My roommates took turns getting clean and we all repacked our bags in the cramped space between bed and table. No matter how many times we shook things, sand continued to fall out. At the end of the hour we had left a mini desert in the hotel room.
After the showers we all gathered in the lobby, cleaner and better looking versions of ourselves. Our train was leaving mid-afternoon, so we had a few hours for lunch and unsupervised exploration. Before we set off we had our favorite Juice episode. We asked her to purchase a case of bottled water so we could board the train well-supplied. In her habitually impatient tone she barked, “Yes, yes, yes, ok!” I wasn’t sure she was truly “ok” so I translated in Mandarin, “They want a case, 12 bottles.” To which she practically jumped with surprise, “What? A case!?” Clearly, she hadn’t understood all along, perhaps not more than a few words in the three days we’d sent together!
I tried to explore Zhongwei “city” but quickly found that it was little more than a shopping center flanked by small businesses. I stopped in the mall to revel in consumerism. Afterwards I roamed the two blocks between the mall and the hotel. I found mom and pop shops selling Goji berries (also known as wolfberries), a local produce, in oil barrel-sized vats. These small red berries are so expensive that they are usually only served as a sprinkling in Eight Treasures Tea or soup. Here, they were twenty-two kuai per kilo. I had to buy some.
At last we made our way to the Zhongwei train station. It was so small that only one arriving or departing train could be accommodated at a time. We waited in the crowded lounge as people came up to stare. Our guide Juice was now joined by a nicer woman who was the guan xi (“relationship”) in purchasing our train tickets. Because so few people depart from Zhongwei the tickets issued out of this stop are hard to come by. So, our “guan xi” lady had bought us nine tickets issued from three different surrounding train stations. She would accompany us onto the train, armed with a pack of cigarettes to bribe the train conductor, and get off after our tickets had been inspected.
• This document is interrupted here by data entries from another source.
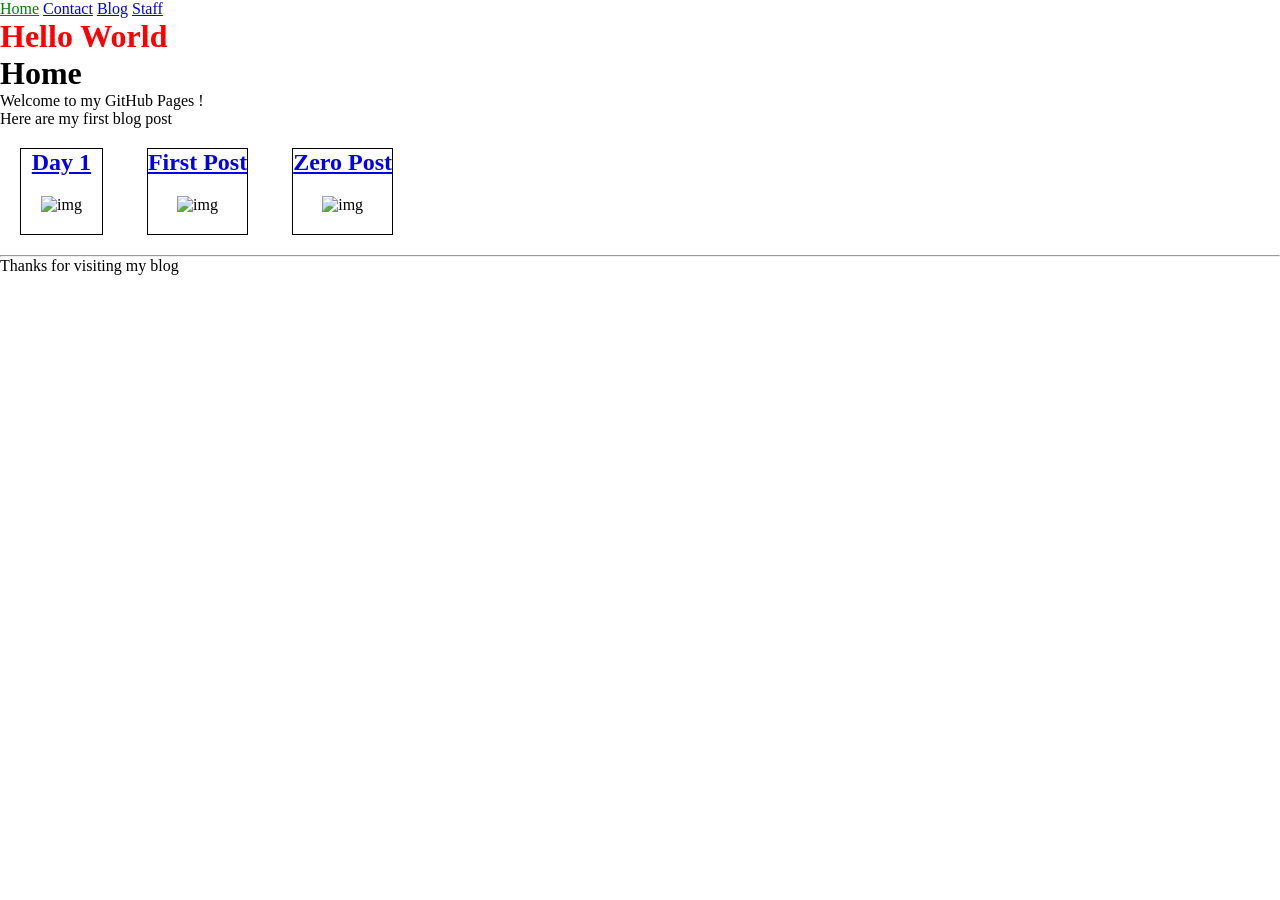
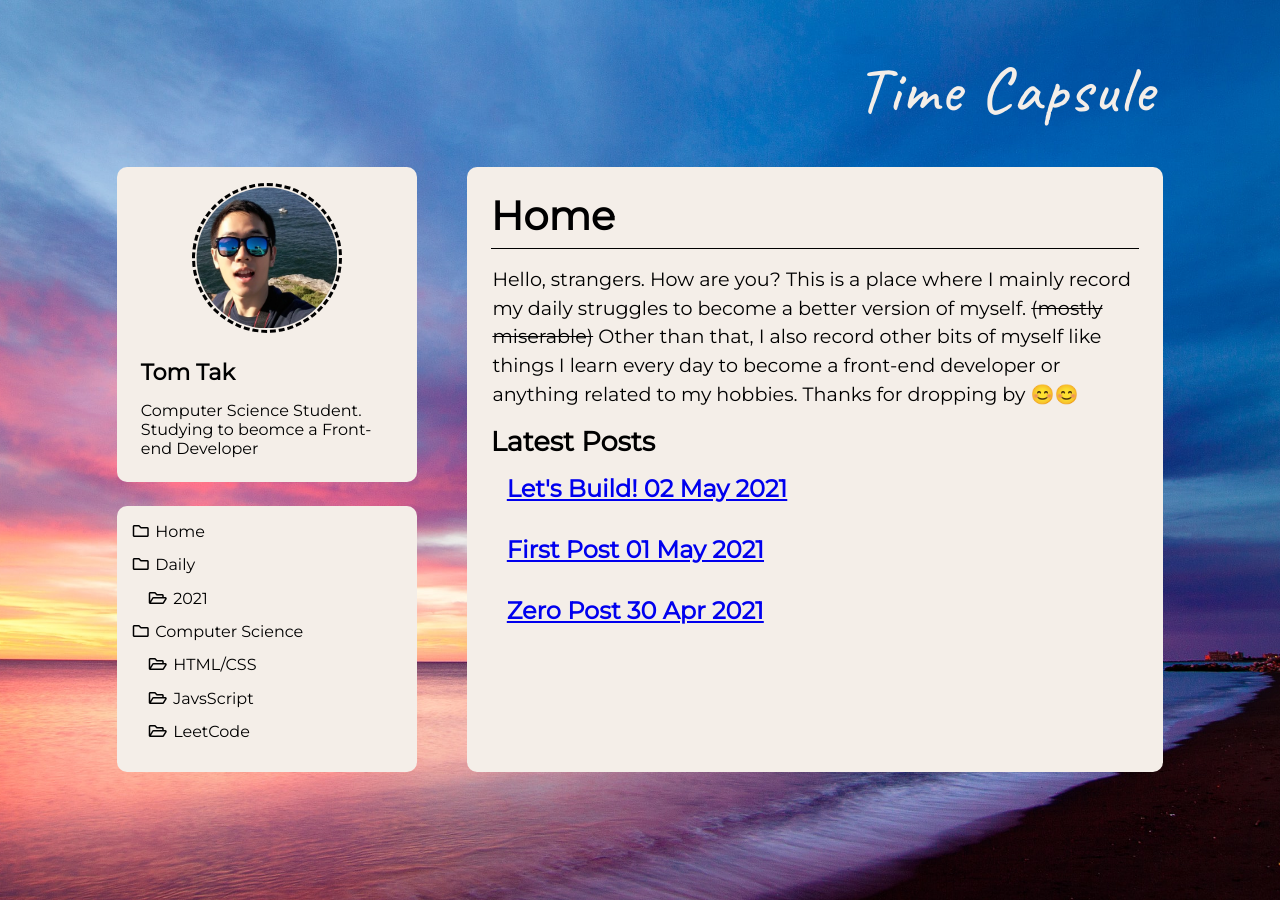
Before and after one commit to xkrdudrlf/xkrdudrlf.github.io, a Jekyll site: the page built from index.html, in a window 1280 px wide. Built offline with Jekyll 4.4.1, drawn with Linux system fonts in a browser that asks for light colours.

Commit message:
Header/Navbar design complete,Index section on going

```diff
--- /dev/null
+++ b/_includes/aside.html
@@ -0,0 +1,37 @@
+<aside>
+  <div class="profile">
+    <img src="/assets/images/profile-img.jpg" alt="profile-image" />
+    <div class="profile-text">
+      <span class="profile-text-name"> Tom Tak</span>
+      <p class="profile-text-content">
+        Computer Science Student. Studying to beomce a Front-end Developer
+      </p>
+    </div>
+  </div>
+
+  <nav>
+    <ul class="nav-menu">
+      <li class="nav-menu-item">
+        <a href="#"><i class="far fa-folder"></i>Home</a>
+      </li>
+      <li class="nav-menu-item">
+        <a href="#"><i class="far fa-folder"></i>Daily</a>
+      </li>
+      <li class="nav-menu-subitem">
+        <a href="#"><i class="far fa-folder-open"></i>2021</a>
+      </li>
+      <li class="nav-menu-item">
+        <a href="#"><i class="far fa-folder"></i>Computer Science </a>
+      </li>
+      <li class="nav-menu-subitem">
+        <a href="#"><i class="far fa-folder-open"></i>HTML/CSS </a>
+      </li>
+      <li class="nav-menu-subitem">
+        <a href="#"><i class="far fa-folder-open"></i>JavsScript </a>
+      </li>
+      <li class="nav-menu-subitem">
+        <a href="#"><i class="far fa-folder-open"></i>LeetCode </a>
+      </li>
+    </ul>
+  </nav>
+</aside>
--- /dev/null
+++ b/_includes/header.html
@@ -0,0 +1,3 @@
+<header>
+  <div class="banner">Time Capsule</div>
+</header>
--- a/_layouts/default.html
+++ b/_layouts/default.html
@@ -4,14 +4,28 @@
     <meta charset="UTF-8" />
     <meta http-equiv="X-UA-Compatible" content="IE=edge" />
     <meta name="viewport" content="width=device-width, initial-scale=1.0" />
+    <link rel="preconnect" href="https://fonts.gstatic.com">
+    <link href="https://fonts.googleapis.com/css2?family=Caveat:wght@500;700&family=Montserrat&display=swap" rel="stylesheet">
+    <link rel="stylesheet" href="https://use.fontawesome.com/releases/v5.15.3/css/all.css" integrity="sha384-SZXxX4whJ79/gErwcOYf+zWLeJdY/qpuqC4cAa9rOGUstPomtqpuNWT9wdPEn2fk" crossorigin="anonymous">
     <link rel="stylesheet" href="{{ site.baseurl }}/assets/css/styles.css" />
     <title>{{ page.title }}</title>
   </head>
   <body>
-    {% include navigation.html %}
-    <h1 class="hello">Hello World</h1>
+    {% include header.html %}
+
+    <main>
+      {% include aside.html %}
+
+      <section>
+        {{ content }}
+      </section>
+    </main>
+
+    {% comment %}
+    Need to further implement footer/main
     {{ content }}
     <hr />
     <footer>Thanks for visiting my blog</footer>
+    {% endcomment %}
   </body>
 </html>
--- a/_posts/2021-05-02-Let's Build!.md
+++ b/_posts/2021-05-02-Let's Build!.md
@@ -1,6 +1,6 @@
 ---
 # layout: default
-title: Day 1
+title: Let's Build!
 author: Tom Tak
 image: /images/img1.jpg
 ---
--- a/_sass/0-base/0-base_dir.scss
+++ b/_sass/0-base/0-base_dir.scss
@@ -0,0 +1 @@
+@import 'config';
--- /dev/null
+++ b/_sass/0-base/config.scss
@@ -0,0 +1,17 @@
+// Mixin
+
+// Variables
+$border-radius-standard: 10px;
+$border-standard: 2px solid black;
+$light-color: #f4eee8;
+$text-color: black;
+
+// Default
+$body-content-width: 90%;
+$body-background-image: url('../images/background-img.jpg');
+
+// Header
+$secondary-font: 'Caveat', cursive;
+
+// Aside
+$primary-font: 'Montserrat', sans-serif;
--- a/_sass/1-modules/1-modules_dir.scss
+++ b/_sass/1-modules/1-modules_dir.scss
@@ -1 +1,2 @@
 @import 'navigation';
+@import 'header';
--- /dev/null
+++ b/_sass/1-modules/header.scss
@@ -0,0 +1,16 @@
+header {
+  display: flex;
+  justify-content: flex-end;
+  align-items: flex-end;
+  height: 130px;
+  width: $body-content-width;
+  margin-bottom: 0.3rem;
+
+  .banner {
+    font-family: $secondary-font;
+    font-size: 4rem;
+    letter-spacing: 2px;
+    color: $light-color;
+    margin-right: 2rem;
+  }
+}
--- a/_sass/2-layouts/2-layouts_dir.scss
+++ b/_sass/2-layouts/2-layouts_dir.scss
@@ -1 +1,2 @@
+@import 'default';
 @import 'index';
--- /dev/null
+++ b/_sass/2-layouts/default.scss
@@ -0,0 +1,124 @@
+* {
+  padding: 0;
+  margin: 0;
+  box-sizing: border-box;
+}
+
+body {
+  display: flex;
+  flex-direction: column;
+  align-items: center;
+  margin: auto;
+  min-height: 100vh;
+  width: 95vw;
+  background: no-repeat center center $body-background-image;
+  background-size: cover;
+  font-family: $primary-font;
+}
+
+main {
+  width: $body-content-width;
+  // background: rgba(0, 0, 0, 0.705);
+  padding: 2rem 1.5rem;
+  border-radius: $border-radius-standard;
+  display: flex;
+  justify-content: space-between;
+
+  // Create aside scss file to manage it separately
+  aside {
+    min-width: 250px;
+    max-width: 300px;
+    margin-right: 50px;
+
+    .profile {
+      width: 100%;
+      padding: 1rem;
+      border-radius: $border-radius-standard;
+      margin-bottom: 1.5rem;
+      background: $light-color;
+
+      img {
+        display: block;
+        height: 150px;
+        width: 150px;
+        margin: auto;
+        padding: 0.1rem;
+        border: 3px dashed black;
+        border-radius: 50%;
+      }
+
+      &-text {
+        padding: 0.5rem;
+        margin-top: 1.1rem;
+
+        &-name {
+          display: block;
+          font-size: 1.4rem;
+          font-weight: bold;
+        }
+        &-content {
+          margin-top: 0.9rem;
+        }
+      }
+    }
+
+    nav {
+      .nav-menu {
+        border-radius: $border-radius-standard;
+        padding: 1rem;
+        list-style: none;
+        background: $light-color;
+
+        a {
+          text-decoration: none;
+          color: $text-color;
+          &:hover {
+            text-decoration: underline;
+          }
+        }
+        i {
+          margin-right: 0.4rem;
+        }
+        &-item {
+          margin-bottom: 0.9rem;
+        }
+
+        &-subitem {
+          margin-left: 1rem;
+          margin-bottom: 0.9rem;
+        }
+      }
+    }
+  }
+
+  section {
+    min-width: 400px;
+    max-width: 1300px;
+    width: 80%;
+    border-radius: $border-radius-standard;
+    background: $light-color;
+    padding: 1.5rem;
+  }
+}
+
+// img {
+//   height: 300px;
+//   width: 300px;
+// }
+
+// .thumbnail {
+//   display: inline-block;
+//   margin: 20px;
+//   border: 1px solid black;
+//   text-align: center;
+// }
+
+// .thumbnail img {
+//   height: 200px;
+//   width: 200px;
+//   margin: 20px;
+// }
+
+// .hello {
+//   color: red;
+// }
--- a/_sass/2-layouts/index.scss
+++ b/_sass/2-layouts/index.scss
@@ -1,27 +1,23 @@
-* {
-  padding: 0;
-  margin: 0;
-  box-sizing: border-box;
-}
+.index {
+  &-title {
+    display: block;
+    font-size: 2.5rem;
+    padding-bottom: 0.5rem;
+    border-bottom: 1px solid black;
+  }
+  &-description {
+    padding-left: 0.1rem;
+    font-size: 1.2rem;
+    line-height: 1.8rem;
+    margin: 1rem 0;
+  }
 
-img {
-  height: 300px;
-  width: 300px;
+  &-subtitle {
+    display: block;
+    font-size: 1.7rem;
+  }
 }
 
 .thumbnail {
-  display: inline-block;
-  margin: 20px;
-  border: 1px solid black;
-  text-align: center;
+  padding: 1rem;
 }
-
-.thumbnail img {
-  height: 200px;
-  width: 200px;
-  margin: 20px;
-}
-
-.hello {
-  color: red;
-}
--- a/index.html
+++ b/index.html
@@ -1,17 +1,31 @@
 ---
 layout: default
-title: Home
+title: Tom's Time Capsule
 ---
 
-<h1>Home</h1>
-Welcome to my GitHub Pages !
+<h1 class="index-title">Home</h1>
+<article class="index-description">
+  Hello, strangers. How are you? This is a place where I mainly record my daily
+  struggles to become a better version of myself.
+  <strike>(mostly miserable)</strike>
+  Other than that, I also record other bits of myself like things I learn every
+  day to become a front-end developer or anything related to my hobbies. Thanks
+  for dropping by 😊😊
+</article>
 
-<p>Here are my first blog post</p>
+<h2 class="index-subtitle">Latest Posts</h2>
+<!-- <br> -->
+<!-- <h2 class="section-title">My Latest Posts</h2> -->
 
 <!-- Display in chronological order -->
 {% for post in site.posts %}
+
 <div class="thumbnail">
-  <h2><a href="{{ post.url }}">{{ post.title }}</a></h2>
-  <img src="{{ post.image }}" alt="img" />
+  <h2>
+    <a href="{{ post.url }}"
+      >{{ post.title }} {{ post.date | date_to_string }}</a
+    >
+  </h2>
+  <!-- <img src="{{ post.image }}" alt="img" /> -->
 </div>
 {% endfor %}
```
Also changed, not shown: assets/images/background-img.jpg (added), assets/images/profile-img.jpg (added), 1 other file.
As the much delayed train was finally announced for boarding, we squeezed through the narrow doors along with the rest of the traveling herds. As I walked closer to the platform I saw with some dread that this was a green paint train. Another night on an old clunker, and if the rule applies then this would be even worse than the red paint train to Yinchuan!